She was against the war before it was cool; she became redundant once folks started joining the bandwagon. With the Democrats taking over Congress and public support for Bush's Iraq policy going in the toilet, the media had more interesting things to cover (like congressional moves to try and corral Bush) than a media-savvy mom trying to extend her fifteen minutes of fame.
I'll have one non-ideological nit to pick (there are plenty of ideological ones, including gratuitous use of "fascism") with her Kos post; she states that "This is not my 'Checkers' moment." That references a 1952 Nixon speech where he was defending getting and returning overly-generous gifts, but keeping a dog that his girls named Checkers. What Cindy might have been after was his 1962 speech after losing the California governor's race where he said "You won't have Nixon to kick around anymore." She vows to keep up the progressive fight.
One of the interesting lines is this one-"Casey [her son] died for a country which cares more about who will be the next American Idol than how many people will be killed in the next few months while Democrats and Republicans play politics with human lives." Given that half the country doesn't bother to vote, it would be fairly safe to say that more folks were talking about Sanjaya at the water cooler than the latest parliamentary maneuvers on Capital Hill.

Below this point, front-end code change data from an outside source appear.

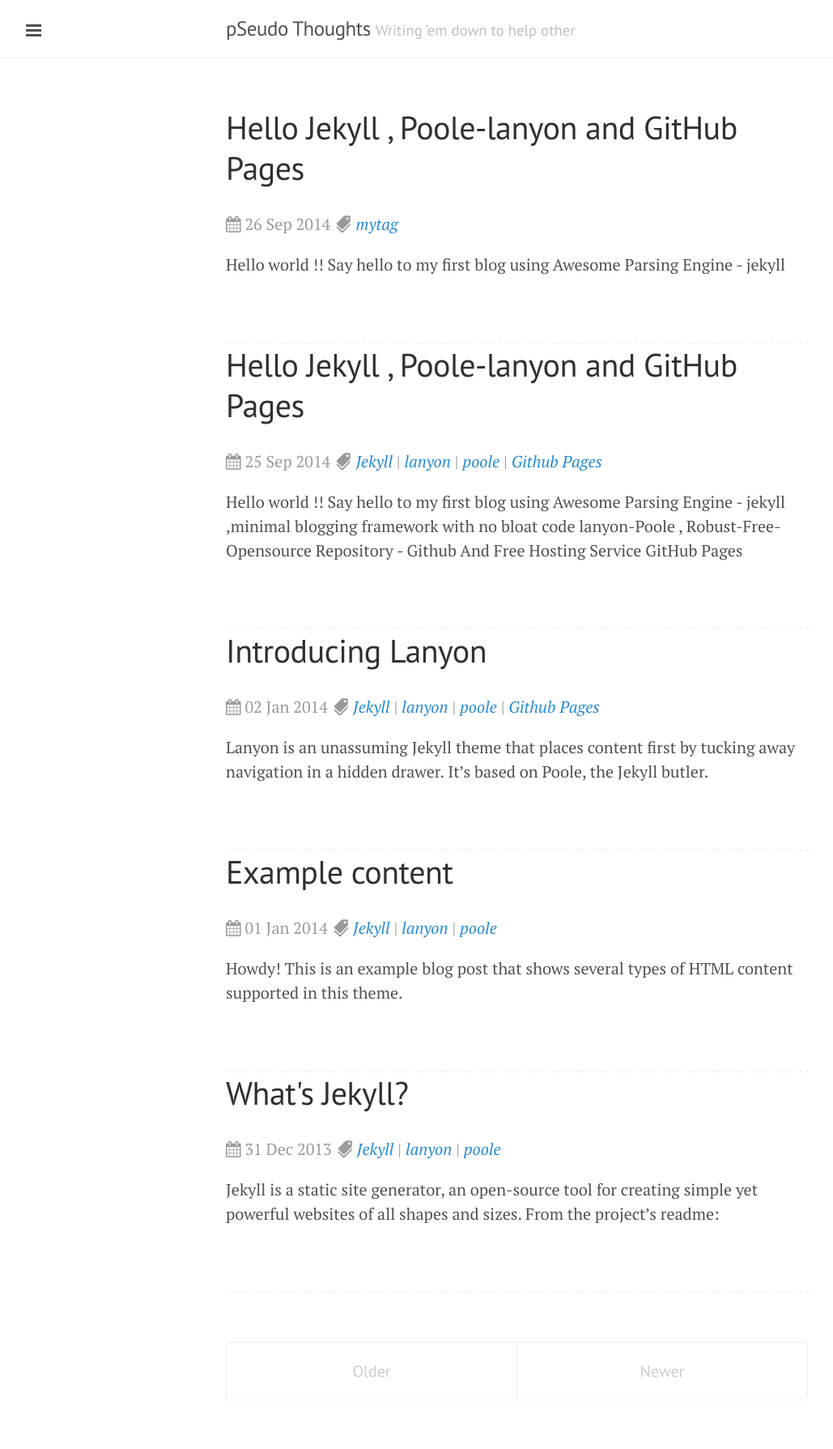
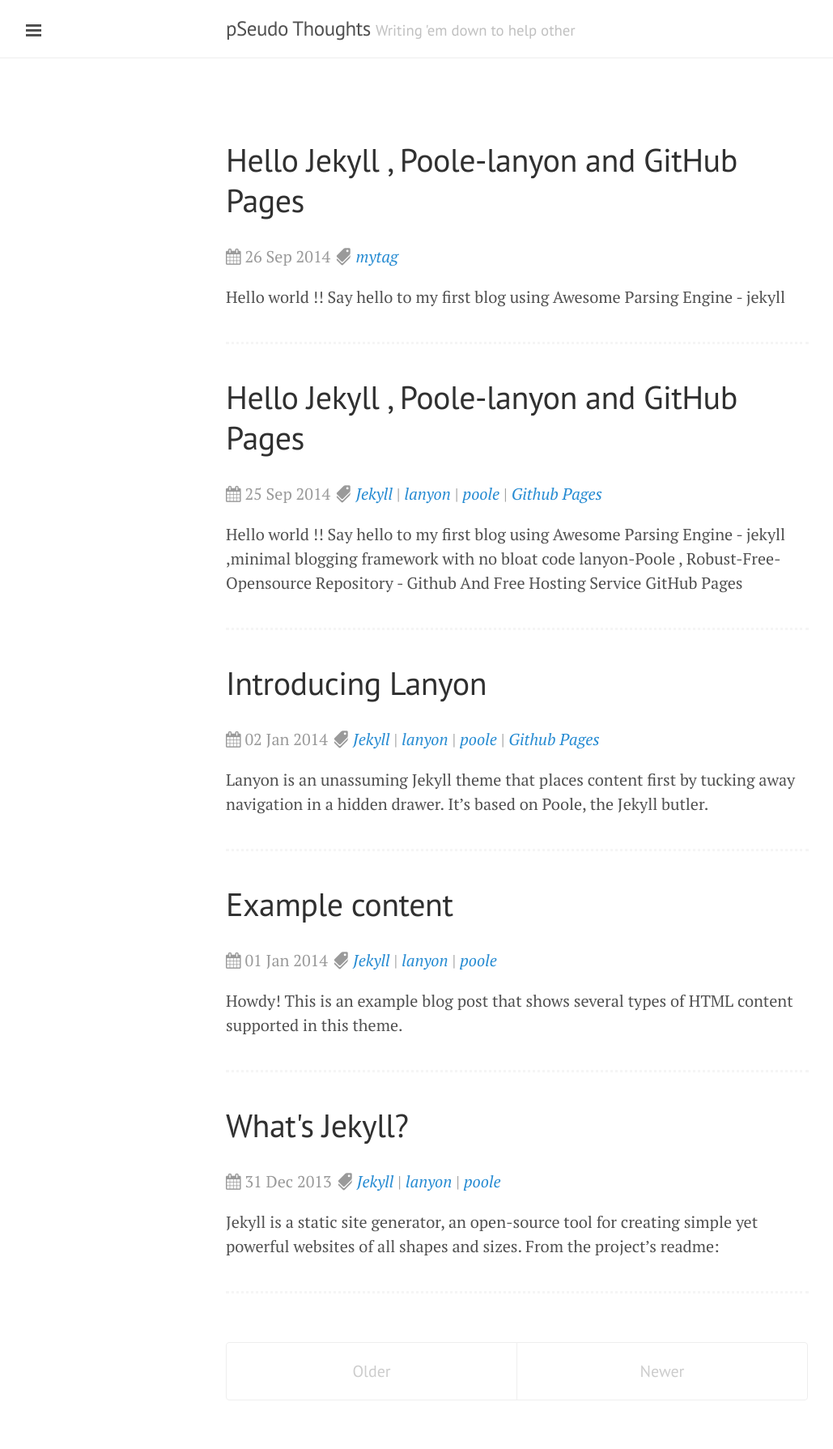
Before and after one commit to DharmeshPandav/dharmeshpandav.github.io, a Jekyll site: the page built from index.html, in a window 1280 px wide. Shown: the whole page at 81% size, without its empty margins (1-1030 px from the left). Built offline with Jekyll 4.4.1, drawn with Linux system fonts in a browser that asks for light colours; nearby versions of some CDN libraries; Markdown is read by kramdown in place of the engine named in the settings; the list of posts is cut into pages by our own code.

Commit message:
changed config

```diff
--- a/public/css/custom.css
+++ b/public/css/custom.css
@@ -76,6 +76,7 @@
 
 .post-bottom-padding{
     margin-bottom: 0rem !important;
-    padding-bottom: 4rem !important;
+    padding-bottom: 2rem !important;
+    padding-top: 2rem !important;
     border-bottom: 3px dotted #f5f5f5;
 }
```
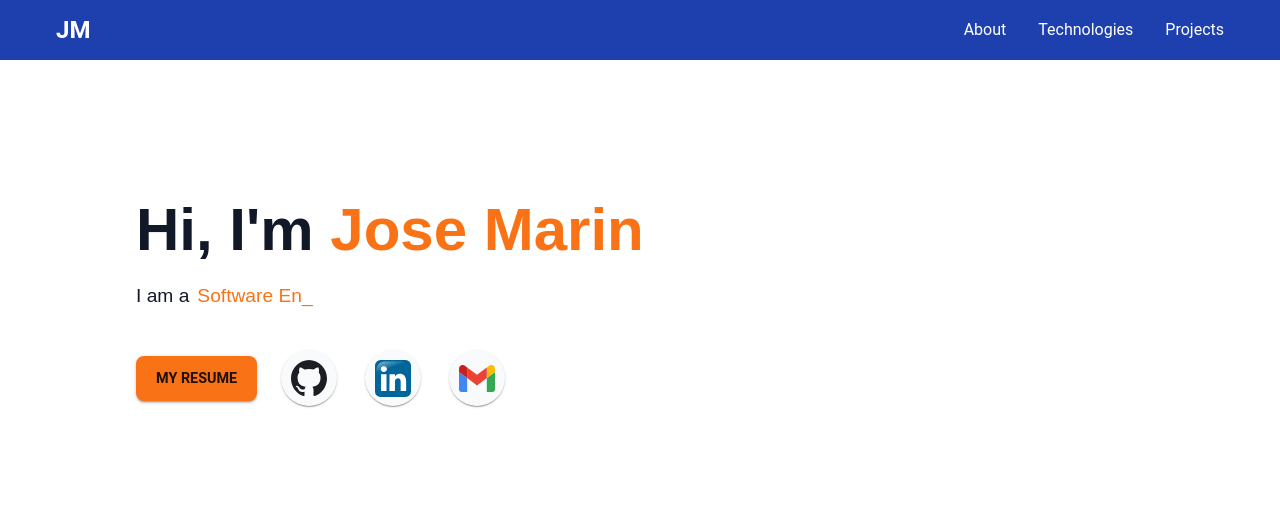
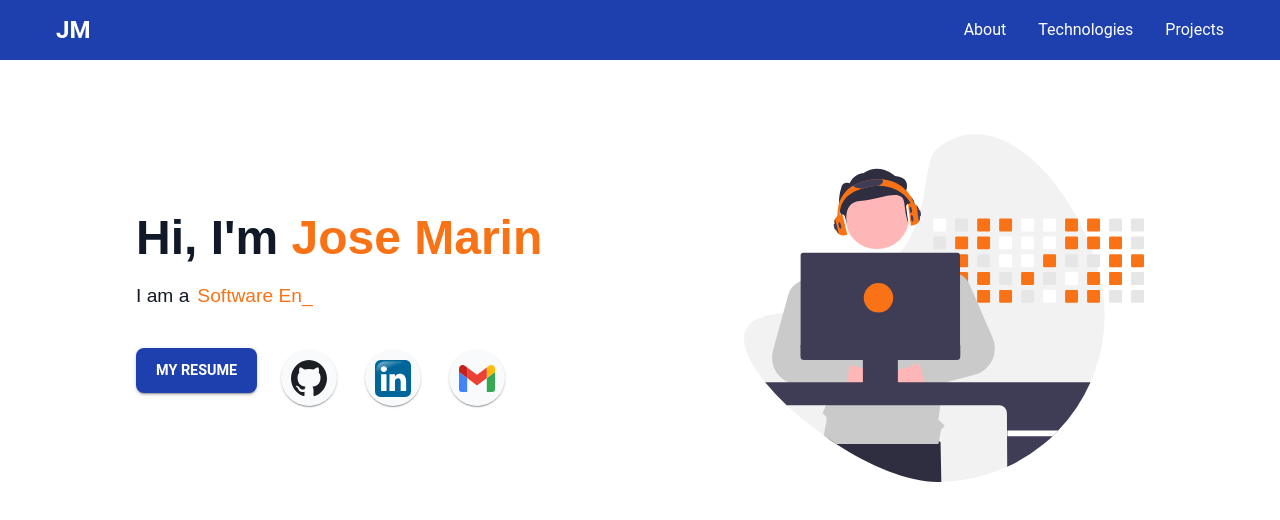
Before and after one commit to josemarin4/jm-portfolio, a React (Vite) app: page / in a window 1280 px wide. Shown: the top 520 px of the page. Built offline with nearby package versions, Linux system fonts and the light colour scheme.

Commit message:
add the dev icon to the hero section

```diff
--- a/src/components/Hero.tsx
+++ b/src/components/Hero.tsx
@@ -3,23 +3,31 @@ import { FC } from "react";
 import Typewriter from "typewriter-effect";
 import SocialIcons from "./SocialIcons";
 import { Button } from "@mui/material";
+import DevIcon from "../assets/icons/devIcon.svg";
+
 const Hero: FC = () => {
   return (
+    <>
       <Box
         sx={{
           display: "flex",
-        flexDirection: "column",
-        justifyContent: "center",
-        minHeight: "60vh",
+          flexDirection: { xs: "column", md: "row" },
+          justifyContent: "space-between",
+          alignItems: "center",
+          minHeight: "70vh",
           px: 2,
+          gap: { xs: 4, md: 8 },
+          mt: { xs: 12, md: -4 },
         }}
       >
+        <Box sx={{ flex: 1, textAlign: { xs: "center", md: "left" } }}>
           <Typography
-        variant="h2"
+            variant="h3"
             sx={{
               fontWeight: "bold",
               fontFamily: "Poppins, sans-serif",
               color: "text.primary",
+              fontSize: { xs: "1.4rem", sm: "2.5rem", md: "3rem" },
             }}
           >
             Hi, I'm{" "}
@@ -31,10 +39,11 @@ const Hero: FC = () => {
           <Box
             sx={{
               display: "flex",
+              justifyContent: { xs: "center", md: "flex-start" },
               alignItems: "center",
               mt: 2,
               fontFamily: "Poppins, sans-serif",
-          fontSize: "1.2rem",
+              fontSize: { xs: "0.8rem", sm: "1.2rem" },
               color: "text.primary",
             }}
           >
@@ -44,8 +53,8 @@ const Hero: FC = () => {
                 loop: true,
                 cursor: "_",
                 autoStart: true,
+                cursorClassName: "typewriter-cursor",
                 wrapperClassName: "typewriter-text",
-            cursorClassName: "typewriter-cursor",
               }}
               onInit={(typewriter) => {
                 typewriter
@@ -55,6 +64,9 @@ const Hero: FC = () => {
                   .typeString(" Java Developer.")
                   .pauseFor(1500)
                   .deleteAll()
+                  .typeString(" Backend Developer.")
+                  .pauseFor(1500)
+                  .deleteAll()
                   .typeString(" Full Stack Developer.")
                   .pauseFor(1500)
                   .deleteAll()
@@ -62,12 +74,14 @@ const Hero: FC = () => {
               }}
             />
           </Box>
+
           <Box
             sx={{
               display: "flex",
-          alignItems: "center", // baseline = default, change this:
+              justifyContent: { xs: "center", md: "flex-start" },
+              alignItems: "center",
               gap: 3,
-          mt: 3,
+              mt: { xs: 9, md: 3 },
               flexWrap: "wrap",
             }}
           >
@@ -79,7 +93,7 @@ const Hero: FC = () => {
             >
               <Button
                 variant="contained"
-            color="secondary"
+                color="primary"
                 sx={{
                   fontWeight: "bold",
                   fontSize: "0.9rem",
@@ -87,20 +101,31 @@ const Hero: FC = () => {
                   paddingY: 1.2,
                   borderRadius: 2,
                   minWidth: 120,
-              transform: "translateY(8px)", // 🔥 tweak here
                   transition: "transform 0.2s ease-in-out",
                   "&:hover": {
-                transform: "scale(1.07) translateY(2px)", // match the hover as well
+                    transform: "scale(1.07)",
                   },
                 }}
               >
                 My Resume
               </Button>
             </a>
-
             <SocialIcons />
           </Box>
         </Box>
+        <Box
+          component="img"
+          src={DevIcon}
+          alt="Dev Icon"
+          sx={{
+            width: { xs: "80%", sm: "60%", md: 400 },
+            height: "auto",
+            maxWidth: "100%",
+            mt: { xs: 4, md: 0 },
+          }}
+        />
+      </Box>
+    </>
   );
 };
 
--- a/src/components/ParticleBackground.tsx
+++ b/src/components/ParticleBackground.tsx
@@ -69,7 +69,7 @@ const ParticleBackground: FC = () => {
                 top: "bounce",
                 bottom: "bounce",
                 left: "bounce",
-                right: "bounce", // 🔥 ensures full bounce effect in all directions
+                right: "bounce",
               },
             },
             opacity: {
```
Also changed, not shown: src/components/AboutSection.tsx (added). Lines whose indentation alone changed are shown as unchanged.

You can make that statement that more folks care about American Idol than care about [insert any political topic]. One of the good things about our political system is that half the population can ignore politics and assume that things will muddle through in a generally positive direction. It's easier to have an opinion on who is a better singer than to wade through the fine points of immigration policy; many of those non-voters probably think you can avoid H1B by using a condom.
Elites of both sides of the aisle bemoan the lack of interest in current events of the huddled masses. It's actually a virtue; it means that things are going smoothly enough that folks can afford to pay attention to other things, even low-importance things like TV music contests.
That frosts the cookies of activists, who rail against their foes on the other side of the aisle, but that's the reality of the modern world, of large masses of people who are ambivalent about Dick Cheney and Cindy Sheehan, if they even know who either of them are.